DoNotPay, which has been dubbed the world’s first robot lawyer, was created by London-born Stanford University student Joshua Browder.

The 20-year-old, who has made Forbes’ 30 Under 30 list of the brightest young entrepreneurs, designed his first bot to help people fight parking fines.
Now the ‘Robin Hood of the internet’ has just expanded the chat bot to Facebook Messenger to help refugees in the US, Canada and the UK claim asylum.

“Ultimately, I just want to level the playing field so there’s a bot for everything,” he told Business Insider.

“I originally started with parking tickets and delayed flights and all sorts of trivial consumer rights issues,” he added. “But then I began to be approached by these non-profits and lawyers who said the idea of automating legal services is bigger than just a few parking fines. So I’ve since tried to expand into doing something more humanitarian.”

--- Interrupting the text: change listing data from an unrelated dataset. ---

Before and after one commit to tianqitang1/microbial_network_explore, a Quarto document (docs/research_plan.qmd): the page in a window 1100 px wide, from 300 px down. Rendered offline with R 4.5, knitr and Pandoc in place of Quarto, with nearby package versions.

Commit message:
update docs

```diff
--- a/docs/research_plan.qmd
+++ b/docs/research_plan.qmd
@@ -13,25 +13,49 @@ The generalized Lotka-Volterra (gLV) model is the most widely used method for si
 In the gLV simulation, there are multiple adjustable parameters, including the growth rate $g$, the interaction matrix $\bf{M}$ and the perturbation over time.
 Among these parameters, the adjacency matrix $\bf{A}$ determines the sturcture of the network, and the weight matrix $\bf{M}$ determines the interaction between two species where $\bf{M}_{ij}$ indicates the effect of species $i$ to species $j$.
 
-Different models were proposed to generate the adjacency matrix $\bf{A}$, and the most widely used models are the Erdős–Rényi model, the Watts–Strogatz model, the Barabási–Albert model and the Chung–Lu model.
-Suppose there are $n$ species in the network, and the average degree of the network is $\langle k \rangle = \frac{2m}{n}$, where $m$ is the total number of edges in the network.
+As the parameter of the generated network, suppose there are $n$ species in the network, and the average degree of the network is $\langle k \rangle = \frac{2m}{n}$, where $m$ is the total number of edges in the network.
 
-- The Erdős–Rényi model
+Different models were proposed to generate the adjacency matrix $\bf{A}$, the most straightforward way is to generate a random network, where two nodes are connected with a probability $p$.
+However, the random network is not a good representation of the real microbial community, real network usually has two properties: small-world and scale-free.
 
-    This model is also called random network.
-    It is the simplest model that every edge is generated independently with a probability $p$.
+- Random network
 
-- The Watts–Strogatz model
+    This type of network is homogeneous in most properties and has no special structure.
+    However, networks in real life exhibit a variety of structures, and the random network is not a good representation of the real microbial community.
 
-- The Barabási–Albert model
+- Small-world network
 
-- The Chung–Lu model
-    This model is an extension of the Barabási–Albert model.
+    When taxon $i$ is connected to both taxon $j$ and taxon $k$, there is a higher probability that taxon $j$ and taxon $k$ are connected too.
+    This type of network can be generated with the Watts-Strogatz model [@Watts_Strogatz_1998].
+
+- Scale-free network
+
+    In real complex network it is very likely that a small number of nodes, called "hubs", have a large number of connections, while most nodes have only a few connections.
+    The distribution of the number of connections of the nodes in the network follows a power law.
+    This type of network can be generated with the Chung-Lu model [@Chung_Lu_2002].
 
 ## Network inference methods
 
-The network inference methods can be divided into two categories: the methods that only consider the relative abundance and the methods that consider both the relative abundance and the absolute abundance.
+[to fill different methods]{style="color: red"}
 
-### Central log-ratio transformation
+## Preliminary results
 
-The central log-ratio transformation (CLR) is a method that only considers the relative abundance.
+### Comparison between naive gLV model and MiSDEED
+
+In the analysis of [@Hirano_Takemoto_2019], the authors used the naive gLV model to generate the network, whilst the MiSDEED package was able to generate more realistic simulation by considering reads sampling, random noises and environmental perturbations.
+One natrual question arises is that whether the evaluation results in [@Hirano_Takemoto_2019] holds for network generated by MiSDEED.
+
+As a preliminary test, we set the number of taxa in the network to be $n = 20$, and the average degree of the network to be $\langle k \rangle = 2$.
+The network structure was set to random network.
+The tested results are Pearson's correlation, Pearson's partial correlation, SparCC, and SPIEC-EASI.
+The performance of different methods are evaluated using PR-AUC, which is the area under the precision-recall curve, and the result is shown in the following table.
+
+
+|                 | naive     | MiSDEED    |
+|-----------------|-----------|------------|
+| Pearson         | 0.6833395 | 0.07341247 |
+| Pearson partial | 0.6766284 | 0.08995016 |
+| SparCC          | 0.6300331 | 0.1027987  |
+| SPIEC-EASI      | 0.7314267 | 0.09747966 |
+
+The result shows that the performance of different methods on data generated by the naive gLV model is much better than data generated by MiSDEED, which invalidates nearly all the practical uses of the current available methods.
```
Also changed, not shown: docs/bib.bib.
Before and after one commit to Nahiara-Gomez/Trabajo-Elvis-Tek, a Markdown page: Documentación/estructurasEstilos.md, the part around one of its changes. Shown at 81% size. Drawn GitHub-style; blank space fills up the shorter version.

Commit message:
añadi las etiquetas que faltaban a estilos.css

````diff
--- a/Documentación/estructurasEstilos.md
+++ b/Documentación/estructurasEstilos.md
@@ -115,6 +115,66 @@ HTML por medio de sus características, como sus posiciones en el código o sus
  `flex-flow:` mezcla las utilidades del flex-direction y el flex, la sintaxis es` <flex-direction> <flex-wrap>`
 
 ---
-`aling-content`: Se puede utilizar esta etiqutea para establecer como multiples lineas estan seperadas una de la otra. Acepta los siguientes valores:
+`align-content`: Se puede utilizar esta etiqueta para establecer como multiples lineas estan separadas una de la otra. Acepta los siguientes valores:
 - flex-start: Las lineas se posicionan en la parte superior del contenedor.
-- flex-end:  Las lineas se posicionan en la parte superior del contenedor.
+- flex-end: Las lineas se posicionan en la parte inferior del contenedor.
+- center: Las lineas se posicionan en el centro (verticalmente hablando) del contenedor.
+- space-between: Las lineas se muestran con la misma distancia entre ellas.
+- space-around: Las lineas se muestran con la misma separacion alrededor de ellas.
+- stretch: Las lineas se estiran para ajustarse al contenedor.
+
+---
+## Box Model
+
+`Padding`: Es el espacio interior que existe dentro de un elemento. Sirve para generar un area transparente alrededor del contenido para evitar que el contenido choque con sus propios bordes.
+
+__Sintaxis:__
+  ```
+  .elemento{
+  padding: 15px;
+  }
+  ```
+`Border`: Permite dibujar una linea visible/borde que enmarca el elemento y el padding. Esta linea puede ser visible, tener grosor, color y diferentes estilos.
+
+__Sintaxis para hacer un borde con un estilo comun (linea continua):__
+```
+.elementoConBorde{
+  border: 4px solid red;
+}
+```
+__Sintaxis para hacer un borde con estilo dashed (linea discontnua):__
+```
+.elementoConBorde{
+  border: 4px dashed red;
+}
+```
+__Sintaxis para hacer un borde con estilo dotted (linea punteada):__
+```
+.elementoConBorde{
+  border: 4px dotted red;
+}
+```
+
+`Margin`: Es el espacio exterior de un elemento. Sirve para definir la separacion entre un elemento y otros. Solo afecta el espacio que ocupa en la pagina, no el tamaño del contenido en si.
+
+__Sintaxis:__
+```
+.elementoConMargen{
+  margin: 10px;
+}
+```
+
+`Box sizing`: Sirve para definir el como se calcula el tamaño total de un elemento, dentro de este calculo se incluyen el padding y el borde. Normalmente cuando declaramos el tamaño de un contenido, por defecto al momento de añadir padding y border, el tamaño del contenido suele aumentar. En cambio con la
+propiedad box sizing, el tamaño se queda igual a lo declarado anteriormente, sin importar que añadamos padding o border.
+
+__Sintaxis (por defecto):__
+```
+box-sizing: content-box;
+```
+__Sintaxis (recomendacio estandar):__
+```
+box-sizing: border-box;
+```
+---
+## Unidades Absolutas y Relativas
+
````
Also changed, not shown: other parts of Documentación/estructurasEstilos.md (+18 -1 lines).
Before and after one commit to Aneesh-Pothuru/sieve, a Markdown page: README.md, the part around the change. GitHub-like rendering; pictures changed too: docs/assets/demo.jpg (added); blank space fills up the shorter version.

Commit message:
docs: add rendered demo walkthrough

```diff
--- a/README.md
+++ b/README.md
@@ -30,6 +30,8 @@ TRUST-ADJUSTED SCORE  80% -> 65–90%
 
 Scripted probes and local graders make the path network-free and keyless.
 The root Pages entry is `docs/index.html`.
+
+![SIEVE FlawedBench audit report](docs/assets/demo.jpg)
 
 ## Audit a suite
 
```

The bot asks users a series of questions in real time, such as “Have you, your family or colleagues ever experienced harm or threats?”
It helps refugees seeking asylum in the United States or Canada complete the necessary forms and those applying in the UK, who will then have to apply in person, with the support documents.

Browder watched hours of YouTube tutorial videos to create the chat bot, explaining: “It was a huge challenge.”
He added: “The success of the parking tickets has made me realise this is bigger than parking charges. I think there’s a real value in providing free legal help through a chat bot.”

Friday, April 7, 2017

Las Vegas sports gambler Walters convicted of insider trading

FILE PHOTO: Professional sports gambler William ''Billy'' Walters departs Federal Court after a hearing in Manhattan, New York City, New York, U.S., July 29, 2016. REUTERS/Andrew Kelly/File Photo 

U.S. | Fri Apr 7, 2017 | 3:38pm EDT
Las Vegas sports gambler Walters convicted of insider trading

By Nate Raymond and Brendan Pierson | NEW YORK

Famed Las Vegas sports gambler William "Billy" Walters was convicted on Friday of insider trading charges in a scheme that prosecutors said enabled him to make more than $40 million and involved a stock tip to star professional golfer Phil Mickelson.

In their second day of deliberations, jurors found Walters, 70, guilty on all 10 counts he faced, including securities fraud, wire fraud and conspiracy, following a three-week trial in federal court in Manhattan.

"Today, Billy Walters lost his bet that he could cheat the securities markets and get away with it scot-free,
" acting U.S. Attorney Joon Kim said in a statement.

Walters, who built a fortune as one of the most successful U.S. sports bettors, expressed disbelief to reporters after hearing the six-man, six-woman jury's verdict.

"If I had made a bet I would have lost. I just did lose the biggest bet of my life," Walters said. "Frankly I'm in total shock."

Barry Berke, Walters' lawyer, said he would appeal. Walters is scheduled to be sentenced on July 14.

Walters was charged in May after a high-profile probe focused on what prosecutors called his scheme to obtain confidential tips about Dean Foods Co from its chairman, Thomas Davis.

Prosecutors said that from 2008 to 2014, Walters generated $32 million of profit and avoided $11 million of losses by trading on inside information about Dean Foods from Davis.

Walters earned another $1 million trading on a tip about Darden Restaurants Inc, operator of the Olive Garden restaurant chain, they said.
Davis, who testified against Walters as part of a plea deal, told jurors he passed tips ahead of Dean Foods' earnings reports and a 2012 spinoff of part of its business, using "burner" phones.

Prosecutors said Walters at one point made a recommendation to Mickelson that the golfer, who at the time owed him a gambling debt, buy Dean Foods stock.

Mickelson was not accused of wrongdoing and did not testify at trial, but he reached an agreement with the U.S. Securities and Exchange Commission in
2016 to pay back $1.03 million the regulator said he earned trading the dairy company's stock.

At trial, Berke argued Davis had lied to get a sweetheart deal for himself. He contended -

 Walters won big as a stock trader the same way he did as a sports gambler - with diligent research and keen instincts.

The case is U.S. v. Davis et al, U.S. District Court, Southern District of New York, No. 16-cr-00338.

(Reporting by Nate Raymond and Brendan Pierson in New York; Editing by Leslie Adler and Lisa Shumaker)